The Wind RisesCultureCinemaMovie reviews
Hayao Miyazaki is one of the world’s great storytellers. For the past 30 years he has created films that have transported spectators from the depths of the ocean to the heights of the clouds, through worlds full of spirits, ghouls and unlikely heroes.
Miyazaki has often been compared to a modern-day Walt Disney – keeping the charm of animation that Disney lost somewhere in the 90s alive – until now, that is. The director, animator and screenwriter announced his retirement from film-making last September. The Wind Rises is his swan song: a historical tale based on the life of the aircraft engineer Jiro Horikoshi.
The film has attracted controversy due to its hero-like portrayal of Horikoshi, who designed warplanes used by Japan during World War II. The threat of war is looming and although Jiro is aware his creations will be used as weapons – gloomily repeating the phrase “Japan will blow itself up” – his pioneering mind is on invention alone.
Setting the troublesome protagonist aside, Miyazaki’s final farewell is charming, touching and completely bittersweet. Those expecting a trip to the magical worlds of Spirited Away and Princess Mononoke will be disappointed at the sombre tone of the film, but the trademark frivolity is still there. Against a backdrop of impeccably animated impending doom, Jiro falls in love while throwing paper planes and dreams of jaunts with Italian plane designer Caproni. These sequences bring an elegant touch of Miyazaki magic to a film otherwise weighed down by devastation and despair.
The Wind Rises is about the complexities of creation and the temperamentality of the world. In creating his plane, Jiro fulfils a life ambition and pushes the boundaries of engineering, but as the film’s final scenes show, he has also caused countless deaths and comes to regret his invention.
In his own world of creation, Miyazaki has no such reasons for regret – but his retirement lurks in the shadows of Jiro’s desire to make his mark. One character tells Jiro: “Artists are only active for ten years. We engineers are the same.

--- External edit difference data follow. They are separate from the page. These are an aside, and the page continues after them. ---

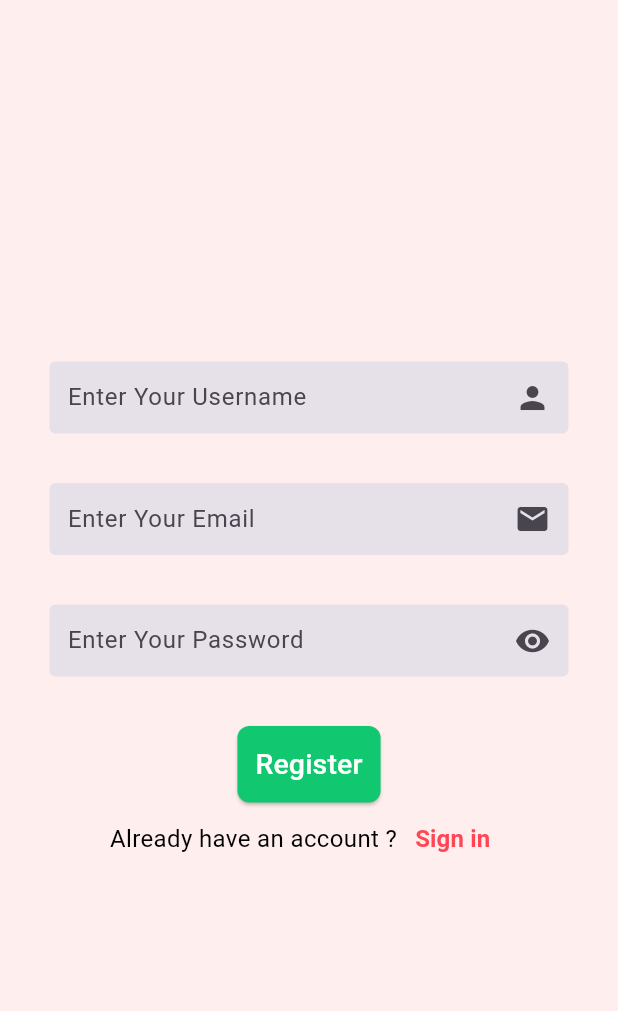
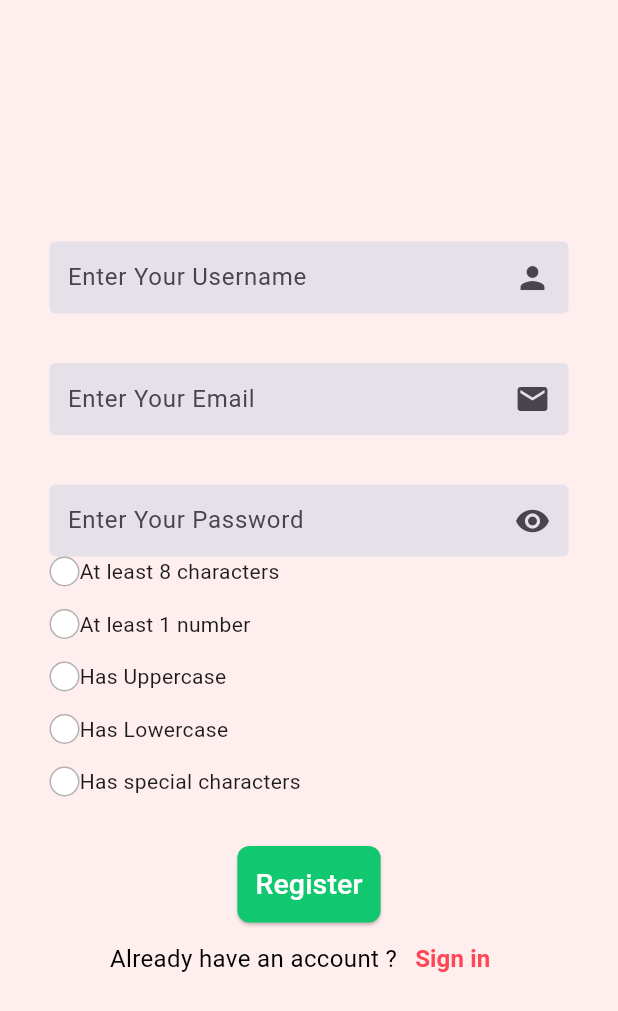
Before and after one commit to Diaf-Abderrahmane/flower_app, a Flutter app: the screen it shows after launch, on a phone screen of 412 x 824 dp. Shown: the top 1011 px of the screen. Run offline on Flutter 3.47's test engine with Material 3 defaults, Android fonts, the phone set to English and light mode, and no system bars; our stand-ins replace firebase_auth, firebase_core; accounts and stored records are empty.

Commit message:
At least 8 characters - RegExp + on changed-

```diff
--- a/lib/pages/register.dart
+++ b/lib/pages/register.dart
@@ -20,6 +20,18 @@ class _RegisterState extends State<Register> {
   bool isLoading = false;
   final _formkey = GlobalKey<FormState>();
   bool obscurePassword = true;
+
+  bool isPassword8Char = false;
+  onPasswordChanged(String password) {
+    setState(() {
+      // isPassword8Char = false;
+      if (password.contains(RegExp(r'.{8,}'))) {
+        isPassword8Char = true;
+      } else {
+        isPassword8Char = false;
+      }
+    });
+  }
 
   register() async {
     setState(() {
@@ -107,6 +119,9 @@ class _RegisterState extends State<Register> {
                       height: 33,
                     ),
                     TextFormField(
+                      onChanged: (password) {
+                        onPasswordChanged(password);
+                      },
                       validator: (value) {
                         return value!.length < 8
                             ? "Enter at least 8 characters"
@@ -130,6 +145,136 @@ class _RegisterState extends State<Register> {
                                   ? Icon(Icons.visibility)
                                   : Icon(Icons.visibility_off))),
                     ),
+
+                    Row(
+                      children: [
+                        Container(
+                          child: Icon(
+                            Icons.check,
+                            color: Colors.white,
+                            size: 15,
+                          ),
+                          height: 20,
+                          width: 20,
+                          decoration: BoxDecoration(
+                              shape: BoxShape.circle,
+                              color:
+                                  isPassword8Char ? Colors.green : Colors.white,
+                              border: Border.all(
+                                  color: const Color.fromARGB(
+                                      255, 179, 177, 177))),
+                        ),
+                        SizedBox(
+                          height: 12,
+                        ),
+                        Text("At least 8 characters")
+                      ],
+                    ),
+                    SizedBox(
+                      height: 15,
+                    ),
+                    Row(
+                      children: [
+                        Container(
+                          child: Icon(
+                            Icons.check,
+                            color: Colors.white,
+                            size: 15,
+                          ),
+                          height: 20,
+                          width: 20,
+                          decoration: BoxDecoration(
+                              shape: BoxShape.circle,
+                              color: Colors.white,
+                              border: Border.all(
+                                  color: const Color.fromARGB(
+                                      255, 179, 177, 177))),
+                        ),
+                        SizedBox(
+                          height: 12,
+                        ),
+                        Text("At least 1 number")
+                      ],
+                    ),
+                    SizedBox(
+                      height: 15,
+                    ),
+                    Row(
+                      children: [
+                        Container(
+                          child: Icon(
+                            Icons.check,
+                            color: Colors.white,
+                            size: 15,
+                          ),
+                          height: 20,
+                          width: 20,
+                          decoration: BoxDecoration(
+                              shape: BoxShape.circle,
+                              color: Colors.white,
+                              border: Border.all(
+                                  color: const Color.fromARGB(
+                                      255, 179, 177, 177))),
+                        ),
+                        SizedBox(
+                          height: 12,
+                        ),
+                        Text("Has Uppercase")
+                      ],
+                    ),
+                    SizedBox(
+                      height: 15,
+                    ),
+                    Row(
+                      children: [
+                        Container(
+                          child: Icon(
+                            Icons.check,
+                            color: Colors.white,
+                            size: 15,
+                          ),
+                          height: 20,
+                          width: 20,
+                          decoration: BoxDecoration(
+                              shape: BoxShape.circle,
+                              color: Colors.white,
+                              border: Border.all(
+                                  color: const Color.fromARGB(
+                                      255, 179, 177, 177))),
+                        ),
+                        SizedBox(
+                          height: 12,
+                        ),
+                        Text("Has Lowercase")
+                      ],
+                    ),
+                    SizedBox(
+                      height: 15,
+                    ),
+                    Row(
+                      children: [
+                        Container(
+                          child: Icon(
+                            Icons.check,
+                            color: Colors.white,
+                            size: 15,
+                          ),
+                          height: 20,
+                          width: 20,
+                          decoration: BoxDecoration(
+                              shape: BoxShape.circle,
+                              color: Colors.white,
+                              border: Border.all(
+                                  color: const Color.fromARGB(
+                                      255, 179, 177, 177))),
+                        ),
+                        SizedBox(
+                          height: 12,
+                        ),
+                        Text("Has special characters")
+                      ],
+                    ),
+
                     SizedBox(
                       height: 33,
                     ),
```
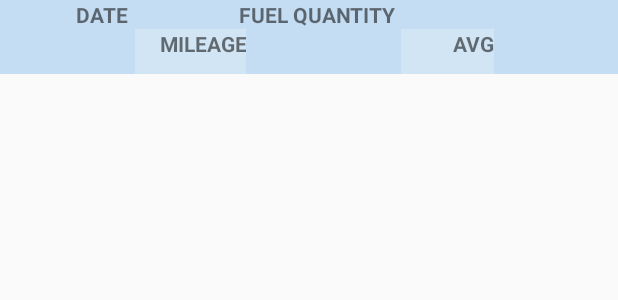
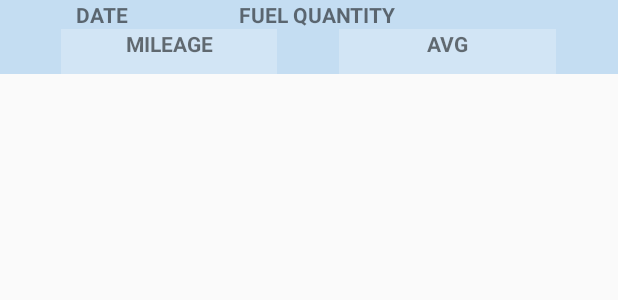
Before and after one commit to maroo2x/FuelCalc_new, an Android app: the layout results_fuel_calc.xml on its own in the app's theme, with its tools: preview values and no code run, on a phone screen of 412 x 824 dp. Shown: the top 300 px of the screen. Run offline under Robolectric (Android 15) with nearby library versions, the phone set to English and light mode, and no system bars.

Commit message:
git push -u origin master

```diff
--- a/app/build.gradle
+++ b/app/build.gradle
@@ -7,8 +7,8 @@ android {
         applicationId "higheye.fuelcalculator"
         minSdkVersion 15
         targetSdkVersion 25
-        versionCode 10
-        versionName "1.9"
+        versionCode 11
+        versionName "1.10"
         testInstrumentationRunner "android.support.test.runner.AndroidJUnitRunner"
     }
     buildTypes {
--- a/app/src/main/res/layout/results_fuel_calc.xml
+++ b/app/src/main/res/layout/results_fuel_calc.xml
@@ -64,7 +64,7 @@
                 android:id="@+id/textView2x"
                 android:layout_width="0dp"
                 android:layout_height="wrap_content"
-                android:layout_weight="0.22"
+                android:layout_weight="0.1"
                 android:background="@color/colorCustomList2"
                 android:gravity="center"
                 android:textAlignment="gravity" />
@@ -73,9 +73,9 @@
                 android:id="@+id/textView5"
                 android:layout_width="0dp"
                 android:layout_height="match_parent"
-                android:layout_weight="0.18"
+                android:layout_weight="0.35"
                 android:background="@color/colorCustomList1"
-                android:gravity="top|right"
+                android:gravity="top|center_horizontal"
                 android:textStyle="bold"
                 android:text="@string/mileage"
                 android:textAlignment="gravity" />
@@ -84,7 +84,7 @@
                 android:id="@+id/textView6x"
                 android:layout_width="0dp"
                 android:layout_height="wrap_content"
-                android:layout_weight="0.25"
+                android:layout_weight="0.1"
                 android:background="@color/colorCustomList2"
                 android:gravity="center"
                 android:textAlignment="gravity" />
@@ -93,9 +93,9 @@
                 android:id="@+id/textView7"
                 android:layout_width="0dp"
                 android:layout_height="match_parent"
-                android:layout_weight="0.15"
+                android:layout_weight="0.35"
                 android:background="@color/colorCustomList1"
-                android:gravity="top|right"
+                android:gravity="top|center_horizontal"
                 android:text="@string/avgcons"
                 android:textStyle="bold"
                 android:textAlignment="gravity" />
@@ -104,7 +104,7 @@
                 android:id="@+id/textView82"
                 android:layout_width="0dp"
                 android:layout_height="wrap_content"
-                android:layout_weight="0.20"
+                android:layout_weight="0.1"
                 android:gravity="center"
                 android:text=""
                 android:textAlignment="gravity" />
```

Live your ten years to the full.” Lucky for us then that Miyazaki, who has long outlived his ten years of artistry, is still able to fascinate.
The Wind Rises is released nationwide on 9th May 2014.
Watch the trailer for The Wind Rises here: